◆ Exercise ◆
Take each line of the material that includes "urgent" and copy it.

◆ Source information ◆

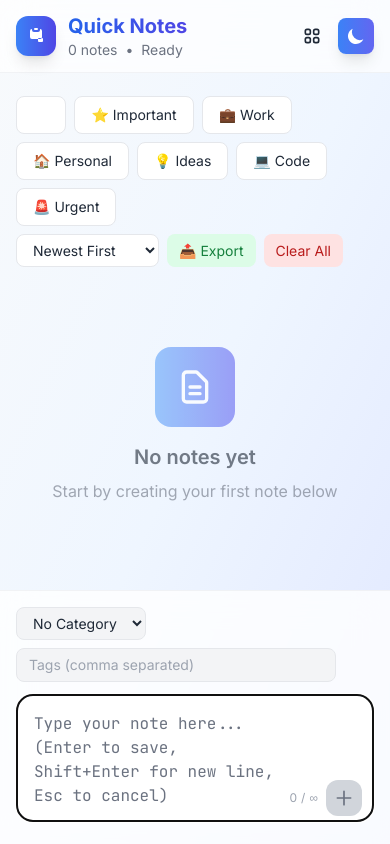
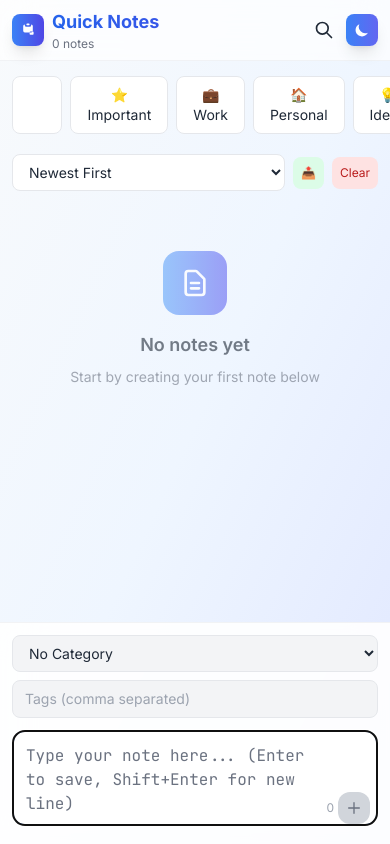
Before and after one commit to manish35809/Quick-Notes, a website built with Vite: page index.html in a window 390 px wide. Built offline with nearby package versions, Linux system fonts and the light colour scheme.

Commit message:
Update index.html

```diff
--- a/index.html
+++ b/index.html
@@ -1,3 +1,4 @@
+
 <!DOCTYPE html>
 <html lang="en" class="">
   <head>
@@ -100,14 +101,14 @@
 
       /* Custom scrollbar */
       ::-webkit-scrollbar {
-        width: 8px;
+        width: 6px;
       }
       ::-webkit-scrollbar-track {
         background: transparent;
       }
       ::-webkit-scrollbar-thumb {
         background: #cbd5e0;
-        border-radius: 4px;
+        border-radius: 3px;
       }
       .dark ::-webkit-scrollbar-thumb {
         background: #4a5568;
@@ -120,62 +121,154 @@
       }
 
       /* Note categories colors */
-      .category-work { border-left: 4px solid #3b82f6; }
-      .category-personal { border-left: 4px solid #10b981; }
-      .category-ideas { border-left: 4px solid #f59e0b; }
-      .category-code { border-left: 4px solid #8b5cf6; }
-      .category-urgent { border-left: 4px solid #ef4444; }
+      .category-work { border-left: 3px solid #3b82f6; }
+      .category-personal { border-left: 3px solid #10b981; }
+      .category-ideas { border-left: 3px solid #f59e0b; }
+      .category-code { border-left: 3px solid #8b5cf6; }
+      .category-urgent { border-left: 3px solid #ef4444; }
 
       /* Enhanced input focus */
       .input-enhanced:focus {
-        box-shadow: 0 0 0 3px rgba(59, 130, 246, 0.1), 0 10px 25px rgba(0, 0, 0, 0.1);
+        box-shadow: 0 0 0 3px rgba(59, 130, 246, 0.1), 0 4px 12px rgba(0, 0, 0, 0.05);
       }
 
       /* Save indicator animation */
       .save-indicator {
         animation: pulse-gentle 1s ease-in-out;
       }
+
+      /* Mobile optimizations */
+      @media (max-width: 768px) {
+        .note-card {
+          margin: 0 -4px;
+        }
+
+        .filter-scroll {
+          -webkit-overflow-scrolling: touch;
+          scrollbar-width: none;
+          -ms-overflow-style: none;
+        }
+
+        .filter-scroll::-webkit-scrollbar {
+          display: none;
+        }
+
+        /* Improve touch targets */
+        .action-btn {
+          min-width: 44px;
+          min-height: 44px;
+        }
+
+        /* Better mobile textarea */
+        .mobile-textarea {
+          font-size: 16px; /* Prevents zoom on iOS */
+        }
+      }
+
+      /* Floating Action Button */
+      .fab {
+        position: fixed;
+        bottom: 24px;
+        right: 24px;
+        width: 56px;
+        height: 56px;
+        border-radius: 50%;
+        display: flex;
+        align-items: center;
+        justify-content: center;
+        z-index: 1000;
+        box-shadow: 0 4px 12px rgba(0, 0, 0, 0.15);
+        transition: all 0.3s ease;
+      }
+
+      .fab:hover {
+        transform: scale(1.1);
+        box-shadow: 0 6px 20px rgba(0, 0, 0, 0.2);
+      }
+
+      /* Search overlay for mobile */
+      .search-overlay {
+        position: fixed;
+        top: 0;
+        left: 0;
+        right: 0;
+        bottom: 0;
+        background: rgba(0, 0, 0, 0.5);
+        z-index: 1000;
+        display: none;
+      }
+
+      .search-overlay.active {
+        display: flex;
+        align-items: flex-start;
+        padding-top: 80px;
+      }
+
+      /* Compact mode for mobile */
+      @media (max-width: 640px) {
+        .note-content {
+          font-size: 14px;
+          line-height: 1.5;
+        }
+
+        .note-header {
+          padding: 12px 16px 8px;
+        }
+
+        .note-body {
+          padding: 0 16px 16px;
+        }
+      }
     </style>
   </head>
   <body class="bg-gradient-to-br from-slate-50 via-blue-50 to-indigo-100 dark:from-gray-900 dark:via-slate-800 dark:to-gray-900 min-h-screen text-gray-800 dark:text-gray-100 transition-all duration-500">
 
-    <!-- Enhanced Header -->
+    <!-- Enhanced Header - Mobile Optimized -->
     <header class="fixed top-0 left-0 right-0 z-50 glass bg-white/70 dark:bg-gray-900/70 border-b border-gray-200/50 dark:border-gray-700/50">
-      <div class="container mx-auto px-4 py-3 flex items-center justify-between max-w-6xl">
-        <div class="flex items-center gap-3">
-          <div class="w-10 h-10 bg-gradient-to-r from-blue-500 to-indigo-600 rounded-xl flex items-center justify-center shadow-lg">
-            <svg class="w-5 h-5 text-white" fill="currentColor" viewBox="0 0 20 20">
+      <div class="container mx-auto px-3 sm:px-4 py-2 sm:py-3 max-w-6xl">
+        <div class="flex items-center justify-between">
+          <!-- Logo and Title - Responsive -->
+          <div class="flex items-center gap-2 sm:gap-3 min-w-0 flex-1">
+            <div class="w-8 h-8 sm:w-10 sm:h-10 bg-gradient-to-r from-blue-500 to-indigo-600 rounded-lg sm:rounded-xl flex items-center justify-center shadow-lg flex-shrink-0">
+              <svg class="w-4 h-4 sm:w-5 sm:h-5 text-white" fill="currentColor" viewBox="0 0 20 20">
                 <path d="M9 2a1 1 0 000 2h2a1 1 0 100-2H9z"/>
                 <path fill-rule="evenodd" d="M4 5a2 2 0 012-2v1a2 2 0 002 2h4a2 2 0 002-2V3a2 2 0 012 2v6a2 2 0 01-2 2H6a2 2 0 01-2-2V5zm8 8v2a1 1 0 001 1h3a1 1 0 001-1v-2a1 1 0 00-1-1h-3a1 1 0 00-1 1z" clip-rule="evenodd"/>
               </svg>
             </div>
-          <div>
-            <h1 class="text-xl font-bold bg-gradient-to-r from-blue-600 to-indigo-600 bg-clip-text text-transparent">Quick Notes</h1>
-            <div class="flex items-center gap-2 text-sm text-gray-500 dark:text-gray-400">
+            <div class="min-w-0 flex-1">
+              <h1 class="text-lg sm:text-xl font-bold bg-gradient-to-r from-blue-600 to-indigo-600 bg-clip-text text-transparent">Quick Notes</h1>
+              <div class="flex items-center gap-1 sm:gap-2 text-xs sm:text-sm text-gray-500 dark:text-gray-400">
                 <span id="noteCount">0 notes</span>
-              <span>•</span>
-              <span id="lastSaved">Ready</span>
+                <span class="hidden sm:inline">•</span>
+                <span id="lastSaved" class="hidden sm:inline">Ready</span>
               </div>
             </div>
           </div>
 
-        <!-- Header Controls -->
-        <div class="flex items-center gap-2">
-          <!-- Search -->
+          <!-- Header Controls - Mobile Optimized -->
+          <div class="flex items-center gap-1 sm:gap-2">
+            <!-- Mobile Search Button -->
+            <button id="mobileSearchBtn" class="md:hidden p-2 rounded-lg hover:bg-gray-100 dark:hover:bg-gray-800 transition-colors" title="Search">
+              <svg class="w-5 h-5" fill="none" stroke="currentColor" viewBox="0 0 24 24">
+                <path stroke-linecap="round" stroke-linejoin="round" stroke-width="2" d="M21 21l-6-6m2-5a7 7 0 11-14 0 7 7 0 0114 0z"/>
+              </svg>
+            </button>
+
+            <!-- Desktop Search -->
             <div class="relative hidden md:block">
               <input
                 id="searchInput"
                 type="text"
                 placeholder="Search notes..."
-              class="w-64 px-3 py-2 pl-9 text-sm bg-gray-100 dark:bg-gray-800 border border-gray-200 dark:border-gray-700 rounded-lg focus:ring-2 focus:ring-blue-500 focus:border-transparent transition-all"
+                class="w-48 lg:w-64 px-3 py-2 pl-9 text-sm bg-gray-100 dark:bg-gray-800 border border-gray-200 dark:border-gray-700 rounded-lg focus:ring-2 focus:ring-blue-500 focus:border-transparent transition-all"
               />
               <svg class="w-4 h-4 text-gray-400 absolute left-3 top-1/2 transform -translate-y-1/2" fill="none" stroke="currentColor" viewBox="0 0 24 24">
                 <path stroke-linecap="round" stroke-linejoin="round" stroke-width="2" d="M21 21l-6-6m2-5a7 7 0 11-14 0 7 7 0 0114 0z"/>
               </svg>
             </div>
 
-          <!-- View Toggle -->
-          <button id="viewToggle" class="p-2 rounded-lg hover:bg-gray-100 dark:hover:bg-gray-800 transition-colors" title="Toggle View">
+            <!-- View Toggle - Hidden on mobile -->
+            <button id="viewToggle" class="hidden sm:flex p-2 rounded-lg hover:bg-gray-100 dark:hover:bg-gray-800 transition-colors" title="Toggle View">
               <svg class="w-5 h-5" fill="none" stroke="currentColor" viewBox="0 0 24 24">
                 <path stroke-linecap="round" stroke-linejoin="round" stroke-width="2" d="M4 6a2 2 0 012-2h2a2 2 0 012 2v2a2 2 0 01-2 2H6a2 2 0 01-2-2V6zM14 6a2 2 0 012-2h2a2 2 0 012 2v2a2 2 0 01-2 2h-2a2 2 0 01-2-2V6zM4 16a2 2 0 012-2h2a2 2 0 012 2v2a2 2 0 01-2 2H6a2 2 0 01-2-2v-2zM14 16a2 2 0 012-2h2a2 2 0 012 2v2a2 2 0 01-2 2h-2a2 2 0 01-2-2v-2z"/>
               </svg>
@@ -187,71 +280,100 @@
               class="p-2 bg-gradient-to-r from-blue-500 to-indigo-500 text-white rounded-lg hover:from-blue-600 hover:to-indigo-600 transition-all duration-300 hover:scale-105 shadow-lg"
               title="Toggle Theme"
             >
-            <svg id="sunIcon" class="w-5 h-5 hidden dark:block" fill="currentColor" viewBox="0 0 20 20">
+              <svg id="sunIcon" class="w-4 h-4 sm:w-5 sm:h-5 hidden dark:block" fill="currentColor" viewBox="0 0 20 20">
                 <path fill-rule="evenodd" d="M10 2a1 1 0 011 1v1a1 1 0 11-2 0V3a1 1 0 011-1zm4 8a4 4 0 11-8 0 4 4 0 018 0zm-.464 4.95l.707.707a1 1 0 001.414-1.414l-.707-.707a1 1 0 00-1.414 1.414zm2.12-10.607a1 1 0 010 1.414l-.706.707a1 1 0 11-1.414-1.414l.707-.707a1 1 0 011.414 0zM17 11a1 1 0 100-2h-1a1 1 0 100 2h1zm-7 4a1 1 0 011 1v1a1 1 0 11-2 0v-1a1 1 0 011-1zM5.05 6.464A1 1 0 106.465 5.05l-.708-.707a1 1 0 00-1.414 1.414l.707.707zm1.414 8.486l-.707.707a1 1 0 01-1.414-1.414l.707-.707a1 1 0 011.414 1.414zM4 11a1 1 0 100-2H3a1 1 0 000 2h1z" clip-rule="evenodd"/>
               </svg>
-            <svg id="moonIcon" class="w-5 h-5 block dark:hidden" fill="currentColor" viewBox="0 0 20 20">
+              <svg id="moonIcon" class="w-4 h-4 sm:w-5 sm:h-5 block dark:hidden" fill="currentColor" viewBox="0 0 20 20">
                 <path d="M17.293 13.293A8 8 0 016.707 2.707a8.001 8.001 0 1010.586 10.586z"/>
               </svg>
             </button>
           </div>
         </div>
+      </div>
     </header>
 
+    <!-- Mobile Search Overlay -->
+    <div id="searchOverlay" class="search-overlay">
+      <div class="w-full max-w-md mx-auto px-4">
+        <div class="bg-white dark:bg-gray-800 rounded-2xl shadow-2xl p-4">
+          <div class="relative mb-4">
+            <input
+              id="mobileSearchInput"
+              type="text"
+              placeholder="Search notes..."
+              class="w-full px-4 py-3 pl-12 text-base bg-gray-100 dark:bg-gray-700 border-0 rounded-xl focus:ring-2 focus:ring-blue-500 mobile-textarea"
+            />
+            <svg class="w-5 h-5 text-gray-400 absolute left-4 top-1/2 transform -translate-y-1/2" fill="none" stroke="currentColor" viewBox="0 0 24 24">
+              <path stroke-linecap="round" stroke-linejoin="round" stroke-width="2" d="M21 21l-6-6m2-5a7 7 0 11-14 0 7 7 0 0114 0z"/>
+            </svg>
+          </div>
+          <button id="closeMobileSearch" class="w-full py-2 text-gray-500 dark:text-gray-400">Cancel</button>
+        </div>
+      </div>
+    </div>
+
     <!-- Main Content -->
-    <main class="pt-20 pb-32">
-      <!-- Filter Bar -->
-      <div class="container mx-auto px-4 py-4 max-w-6xl">
-        <div class="flex flex-wrap gap-2 items-center justify-between">
-          <div class="flex flex-wrap gap-2">
-            <button class="filter-btn active" data-filter="all">All</button>
-            <button class="filter-btn" data-filter="important">⭐ Important</button>
-            <button class="filter-btn" data-filter="work">💼 Work</button>
-            <button class="filter-btn" data-filter="personal">🏠 Personal</button>
-            <button class="filter-btn" data-filter="ideas">💡 Ideas</button>
-            <button class="filter-btn" data-filter="code">💻 Code</button>
-            <button class="filter-btn" data-filter="urgent">🚨 Urgent</button>
+    <main class="pt-16 sm:pt-20 pb-40 sm:pb-32">
+      <!-- Filter Bar - Mobile Optimized -->
+      <div class="container mx-auto px-3 sm:px-4 py-3 sm:py-4 max-w-6xl">
+        <div class="space-y-3">
+          <!-- Mobile: Horizontal scrolling filters -->
+          <div class="flex overflow-x-auto filter-scroll pb-2 -mx-3 px-3 sm:mx-0 sm:px-0 sm:flex-wrap gap-2">
+            <button class="filter-btn active flex-shrink-0" data-filter="all">All</button>
+            <button class="filter-btn flex-shrink-0" data-filter="important">⭐ Important</button>
+            <button class="filter-btn flex-shrink-0" data-filter="work">💼 Work</button>
+            <button class="filter-btn flex-shrink-0" data-filter="personal">🏠 Personal</button>
+            <button class="filter-btn flex-shrink-0" data-filter="ideas">💡 Ideas</button>
+            <button class="filter-btn flex-shrink-0" data-filter="code">💻 Code</button>
+            <button class="filter-btn flex-shrink-0" data-filter="urgent">🚨 Urgent</button>
           </div>
-          <div class="flex gap-2">
-            <select id="sortBy" class="px-3 py-1.5 text-sm bg-white dark:bg-gray-800 border border-gray-200 dark:border-gray-700 rounded-lg">
+
+          <!-- Controls - Mobile responsive -->
+          <div class="flex items-center justify-between gap-2">
+            <select id="sortBy" class="flex-1 sm:flex-none px-3 py-2 text-sm bg-white dark:bg-gray-800 border border-gray-200 dark:border-gray-700 rounded-lg">
               <option value="newest">Newest First</option>
               <option value="oldest">Oldest First</option>
               <option value="alphabetical">A-Z</option>
               <option value="important">Important First</option>
             </select>
-            <button id="exportBtn" class="px-3 py-1.5 text-sm bg-green-100 hover:bg-green-200 dark:bg-green-900/20 dark:hover:bg-green-900/30 text-green-700 dark:text-green-400 rounded-lg transition-colors" title="Export Notes">
-              📤 Export
+
+            <div class="flex gap-2">
+              <button id="exportBtn" class="px-2 sm:px-3 py-2 text-xs sm:text-sm bg-green-100 hover:bg-green-200 dark:bg-green-900/20 dark:hover:bg-green-900/30 text-green-700 dark:text-green-400 rounded-lg transition-colors whitespace-nowrap" title="Export Notes">
+                <span class="hidden sm:inline">📤 Export</span>
+                <span class="sm:hidden">📤</span>
               </button>
-            <button id="clearAllBtn" class="px-3 py-1.5 text-sm bg-red-100 hover:bg-red-200 dark:bg-red-900/20 dark:hover:bg-red-900/30 text-red-700 dark:text-red-400 rounded-lg transition-colors">
-              Clear All
+              <button id="clearAllBtn" class="px-2 sm:px-3 py-2 text-xs sm:text-sm bg-red-100 hover:bg-red-200 dark:bg-red-900/20 dark:hover:bg-red-900/30 text-red-700 dark:text-red-400 rounded-lg transition-colors whitespace-nowrap">
+                <span class="hidden sm:inline">Clear All</span>
+                <span class="sm:hidden">Clear</span>
               </button>
+            </div>
           </div>
         </div>
       </div>
 
       <!-- Notes Container -->
-      <div id="notes-container" class="container mx-auto px-4 max-w-6xl">
+      <div id="notes-container" class="container mx-auto px-3 sm:px-4 max-w-6xl">
         <!-- Notes will be inserted here -->
       </div>
 
       <!-- Empty State -->
-      <div id="emptyState" class="text-center py-16 opacity-60">
-        <div class="w-20 h-20 mx-auto mb-4 bg-gradient-to-r from-blue-400 to-indigo-500 rounded-2xl flex items-center justify-center">
-          <svg class="w-10 h-10 text-white" fill="none" stroke="currentColor" viewBox="0 0 24 24">
+      <div id="emptyState" class="text-center py-12 sm:py-16 opacity-60 px-4">
+        <div class="w-16 h-16 sm:w-20 sm:h-20 mx-auto mb-4 bg-gradient-to-r from-blue-400 to-indigo-500 rounded-2xl flex items-center justify-center">
+          <svg class="w-8 h-8 sm:w-10 sm:h-10 text-white" fill="none" stroke="currentColor" viewBox="0 0 24 24">
             <path stroke-linecap="round" stroke-linejoin="round" stroke-width="2" d="M9 12h6m-6 4h6m2 5H7a2 2 0 01-2-2V5a2 2 0 012-2h5.586a1 1 0 01.707.293l5.414 5.414a1 1 0 01.293.707V19a2 2 0 01-2 2z"/>
           </svg>
         </div>
-        <h3 class="text-xl font-semibold mb-2">No notes yet</h3>
-        <p class="text-gray-500 dark:text-gray-400">Start by creating your first note below</p>
+        <h3 class="text-lg sm:text-xl font-semibold mb-2">No notes yet</h3>
+        <p class="text-gray-500 dark:text-gray-400 text-sm sm:text-base">Start by creating your first note below</p>
       </div>
     </main>
 
-    <!-- Enhanced Input Area -->
-    <div class="fixed bottom-0 left-0 right-0 glass bg-white/80 dark:bg-gray-900/80 border-t border-gray-200/50 dark:border-gray-700/50">
-      <div class="container mx-auto px-4 max-w-6xl py-4">
-        <!-- Category and Tags -->
-        <div class="flex flex-wrap gap-2 mb-3">
-          <select id="categorySelect" class="px-3 py-1.5 text-sm bg-gray-100 dark:bg-gray-800 border border-gray-200 dark:border-gray-700 rounded-lg">
+    <!-- Enhanced Input Area - Mobile Optimized -->
+    <div class="fixed bottom-0 left-0 right-0 glass bg-white/90 dark:bg-gray-900/90 border-t border-gray-200/50 dark:border-gray-700/50 safe-area-padding">
+      <div class="container mx-auto px-3 sm:px-4 max-w-6xl py-3 sm:py-4">
+        <!-- Category and Tags - Mobile responsive -->
+        <div class="flex flex-col sm:flex-row gap-2 mb-3">
+          <select id="categorySelect" class="flex-1 sm:flex-none px-3 py-2 text-sm bg-gray-100 dark:bg-gray-800 border border-gray-200 dark:border-gray-700 rounded-lg">
             <option value="">No Category</option>
             <option value="work">💼 Work</option>
             <option value="personal">🏠 Personal</option>
@@ -263,32 +385,31 @@
             id="tagsInput"
             type="text"
             placeholder="Tags (comma separated)"
-            class="px-3 py-1.5 text-sm bg-gray-100 dark:bg-gray-800 border border-gray-200 dark:border-gray-700 rounded-lg flex-grow max-w-xs"
+            class="flex-1 px-3 py-2 text-sm bg-gray-100 dark:bg-gray-800 border border-gray-200 dark:border-gray-700 rounded-lg mobile-textarea"
           />
         </div>
 
-        <!-- Main Input -->
+        <!-- Main Input - Mobile optimized -->
         <div class="relative">
           <textarea
             id="noteInput"
-            class="w-full p-4 pr-20 bg-white dark:bg-gray-800 border-2 border-gray-200 dark:border-gray-700 rounded-2xl focus:border-blue-500 focus:ring-0 resize-none text-gray-800 dark:text-gray-100 placeholder-gray-500 dark:placeholder-gray-400 min-h-[60px] input-enhanced code-font transition-all duration-300"
-            placeholder="Type your note here... (Enter to save, Shift+Enter for new line, Esc to cancel)"
+            class="w-full p-3 sm:p-4 pr-16 sm:pr-20 bg-white dark:bg-gray-800 border-2 border-gray-200 dark:border-gray-700 rounded-xl sm:rounded-2xl focus:border-blue-500 focus:ring-0 resize-none text-gray-800 dark:text-gray-100 placeholder-gray-500 dark:placeholder-gray-400 min-h-[50px] sm:min-h-[60px] input-enhanced code-font transition-all duration-300 mobile-textarea"
+            placeholder="Type your note here... (Enter to save, Shift+Enter for new line)"
             rows="1"
           ></textarea>
 
-          <!-- Input Controls -->
-          <div class="absolute right-3 bottom-3 flex items-center gap-2">
+          <!-- Input Controls - Mobile optimized -->
+          <div class="absolute right-2 sm:right-3 bottom-2 sm:bottom-3 flex items-center gap-1 sm:gap-2">
             <div class="flex items-center gap-1 text-xs text-gray-400">
               <span id="charCount">0</span>
-              <span>/</span>
-              <span>∞</span>
+              <span class="hidden sm:inline">/∞</span>
             </div>
             <button
               id="addButton"
-              class="p-2 bg-gradient-to-r from-blue-500 to-indigo-500 text-white rounded-xl hover:from-blue-600 hover:to-indigo-600 transition-all hover:scale-105 shadow-lg disabled:opacity-50 disabled:cursor-not-allowed"
+              class="p-2 bg-gradient-to-r from-blue-500 to-indigo-500 text-white rounded-lg sm:rounded-xl hover:from-blue-600 hover:to-indigo-600 transition-all hover:scale-105 shadow-lg disabled:opacity-50 disabled:cursor-not-allowed action-btn"
               disabled
             >
-              <svg class="w-5 h-5" fill="none" stroke="currentColor" viewBox="0 0 24 24">
+              <svg class="w-4 h-4 sm:w-5 sm:h-5" fill="none" stroke="currentColor" viewBox="0 0 24 24">
                 <path stroke-linecap="round" stroke-linejoin="round" stroke-width="2" d="M12 4v16m8-8H4"/>
               </svg>
             </button>
```
Lines whose indentation alone changed are shown as unchanged.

◆ Solution below ◆
-      .category-urgent { border-left: 4px solid #ef4444; }
+      .category-urgent { border-left: 3px solid #ef4444; }
-            <button class="filter-btn" data-filter="urgent">🚨 Urgent</button>
+            <button class="filter-btn flex-shrink-0" data-filter="urgent">🚨 Urgent</button>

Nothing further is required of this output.